The Supreme Court of British Columbia ruled in early-August 2022 that three bylaws passed by the City of Vancouver to control rent increases in buildings designated as Single Room Accommodations were ultra vires (beyond the legal authority of) the City of Vancouver.
The City had wanted to introduce something it called “vacancy control”, being a form of rent control that capped rent increases between tenancies.
The City had relied on a business licensing power found in the Vancouver Charter to enact the bylaws, arguing that because the buildings were operated pursuant to City-issued business licenses, the City effectively had the authority to regulate any aspect of those businesses. The City argued that while the Province’s Residential Tenancy Act controls rent increases during an ongoing tenancy, there was no reason the City could not introduce rules to control rent increases implemented between tenants. The City’s background reports confirmed that it had the intention of capping rents other than for inflation and decreasing market demand for (and thus market value of) the buildings themselves. Simultaneously, the City was discussing with the Province and Canadian governments a plan to purchase the very buildings it was planning to devalue.

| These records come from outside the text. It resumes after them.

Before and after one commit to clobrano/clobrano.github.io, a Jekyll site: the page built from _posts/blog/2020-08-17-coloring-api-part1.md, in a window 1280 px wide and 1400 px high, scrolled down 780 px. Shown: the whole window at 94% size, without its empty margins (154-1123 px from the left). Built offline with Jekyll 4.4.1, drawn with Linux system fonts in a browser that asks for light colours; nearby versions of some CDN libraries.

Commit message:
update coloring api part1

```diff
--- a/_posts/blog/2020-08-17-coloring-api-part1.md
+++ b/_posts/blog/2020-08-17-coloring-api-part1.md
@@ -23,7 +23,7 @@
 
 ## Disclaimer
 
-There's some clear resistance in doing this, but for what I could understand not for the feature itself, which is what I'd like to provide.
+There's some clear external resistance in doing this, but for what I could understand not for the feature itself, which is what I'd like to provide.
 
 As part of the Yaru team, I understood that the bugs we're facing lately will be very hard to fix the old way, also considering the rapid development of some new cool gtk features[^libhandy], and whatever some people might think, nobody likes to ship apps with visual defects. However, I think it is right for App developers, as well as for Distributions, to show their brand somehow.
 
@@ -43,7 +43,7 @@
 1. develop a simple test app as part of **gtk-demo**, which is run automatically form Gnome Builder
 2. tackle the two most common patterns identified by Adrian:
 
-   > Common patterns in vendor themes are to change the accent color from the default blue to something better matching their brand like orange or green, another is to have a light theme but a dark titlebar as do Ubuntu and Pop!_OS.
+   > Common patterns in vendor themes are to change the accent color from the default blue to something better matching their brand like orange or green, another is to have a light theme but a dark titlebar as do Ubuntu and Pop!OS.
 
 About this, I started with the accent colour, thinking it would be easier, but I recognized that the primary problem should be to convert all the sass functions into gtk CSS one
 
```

The Court found that the core purpose of the bylaws was regulating rent increases, being something fundamentally different than business licensing. The Petitioners successfully argued that the City’s right to regulate businesses was limited to areas not already regulated by a senior level of government – in this case the Province via the Residential Tenancy Act.
The case was argued by Evan Cooke, who was assisted in his preparation by Nathalie Baker.